By: Kate Tilley
September 26, 2012
SYDNEY (Sept. 26, 11:55 a.m. ET) — The Reserve Bank of Australia has denied it covered up bribery allegations against two Australian companies that manufacture the country’s plastic banknotes and market the technology internationally.
Committal proceedings are being held to determine whether there is sufficient evidence that Securency International Pty. Ltd. and Note Printing Australia Ltd. conspired with sales agents in Indonesia, Malaysia and Vietnam to bribe officials to secure contracts to produce plastic banknotes for those countries.
The Canberra-based Australian Federal Police last year charged Melbourne-based Securency and Note Printing of Craigieburn, and seven senior executives with either company, with the alleged offenses.
Proceedings began Aug. 13 in the Melbourne Magistrates’ Court of Victoria. A Victoria Justice Department spokeswoman said the charges are currently being heard together.
Securency — a joint venture formed in 1996 between Sydney-based Reserve Bank and plastic film maker Innovia Films Ltd. of Wigton, England — manufactures and markets a biaxially oriented polypropylene substrate used in Australian banknotes since 1988. Securency has sold the technology to 30 other countries.
Note Printing, wholly owned by Reserve Bank, operates the printing works where Australia’s banknotes are printed. Australia’s media has speculated about when the bank knew about the allegations.
On Sept. 11, Australian Broadcasting Corp.’s TV program 7.30 reported that the Note Printing board, including Reserve Bank’s assistant governor, Frank Campbell, approved almost $US1.2 million in secret commissions in 2007 and 2008 to a Malaysian arms dealer.
The Reserve Bank of Australia responded to the program, saying the bank’s executives acted in good faith and with integrity. “It is completely without foundation to suggest otherwise.” It said the bank has made no attempt to hide information from authorities.
After the program aired, Australian Greens party federal politician Adam Bandt again demanded Australian Treasurer Wayne Swan initiate a judicial inquiry into what senior bank officials knew.
“The growing cloud over RBA and its governance will not clear until a full inquiry is conducted,” Bandt said.
Reserve Bank of Australia’s governor, Glenn Stevens, told the Parliament’s House of Representatives Economics Committee on Aug. 24 that the bank condemns all corrupt or questionable behavior. “We have done a lot of work to tighten controls in the two companies. We have sought at all times to deal appropriately with all issues that have arisen, and cooperate with legal authorities.”
He said the bank first inquired about Note Printing and Securency’s policies for using overseas agents in 2006. Consequently, policies at both companies were strengthened.
Note Printing’s board audited its past practices and compliance in 2007 after the bank requested an update. Stevens said the audit raised “several very concerning” issues and recommended the role of management and staff in dealing with agents be urgently investigated to ensure compliance with Australian law.

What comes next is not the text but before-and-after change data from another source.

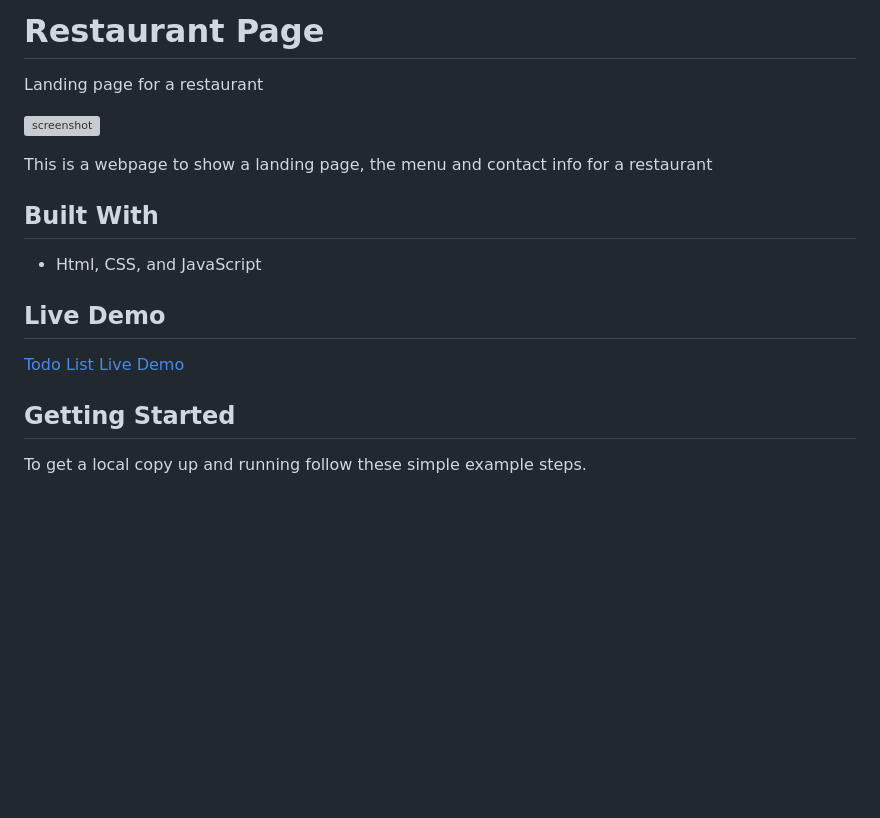
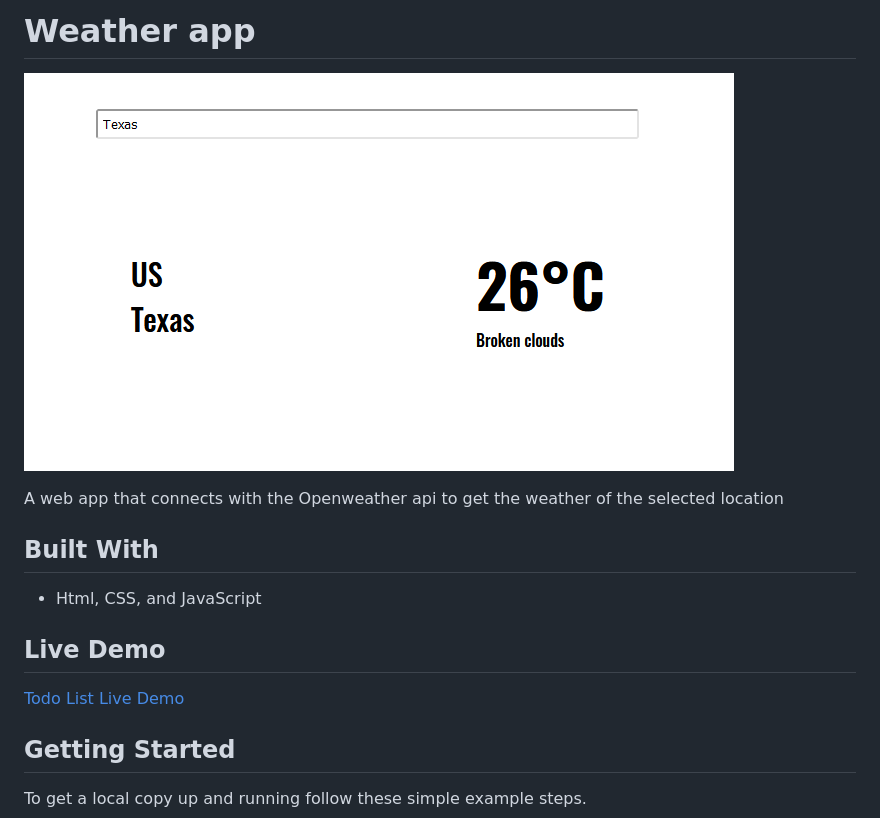
Before and after one commit to AdfPizarro/weather-app, a Markdown page: README.md, the part around the change printed below. GitHub-like rendering; pictures changed too: images/ss.png (added); blank space fills up the shorter version; grey boxes are pictures that could not be loaded.

Commit message:
Add readme anf image

```diff
--- a/README.md
+++ b/README.md
@@ -1,9 +1,9 @@
-# Restaurant Page
-Landing page for a restaurant
+# Weather app
+
 
 ![screenshot](./images/ss.png)
 
-This is a webpage to show a landing page, the menu and contact info for a restaurant
+A web app that connects with the Openweather api to get the weather of the selected location
 
 ## Built With
 
```
Also changed, not shown: other parts of README.md (+1 -1 lines).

The board decided to stop using agents and commissioned Sydney-based attorneys at Freehills international law firm to assess standards and compliance.
Stevens said Freehills was highly critical of Note Printing’s practices, but concluded, based on available information, there was no evidence of Australian law breaches.
The Securency board also audited its procedures in 2007 and terminated one agent, whom it shared with Note Printing. The audit found that, unlike Note Printing, Securency had a “good, robust process” for international agent contracts and payments. Another 2008 audit produced the same finding. Stevens said at that time, there was no reason for Securency to stop using agents.
He said Reserve Bank was “completely surprised” when a whistleblower claimed in May 2009 that as much as $US47.7 million in bribes were paid by Securency’s foreign agents to sell the plastic banknote technology globally. After the allegations emerged, Securency approached the Australian Federal Police to investigate and engaged audit and advisory firm KPMG to examine its policies for employing international agents.
“We now know critical information regarding use of agents was withheld from the audit teams and the Securency board in 2007 and 2008,” Stevens said.
He said it is “without foundation” to suggest Reserve Bank’s actions — including audits, independent legal reviews, implementing recommendations, and relying on independent advice — are a “coverup.”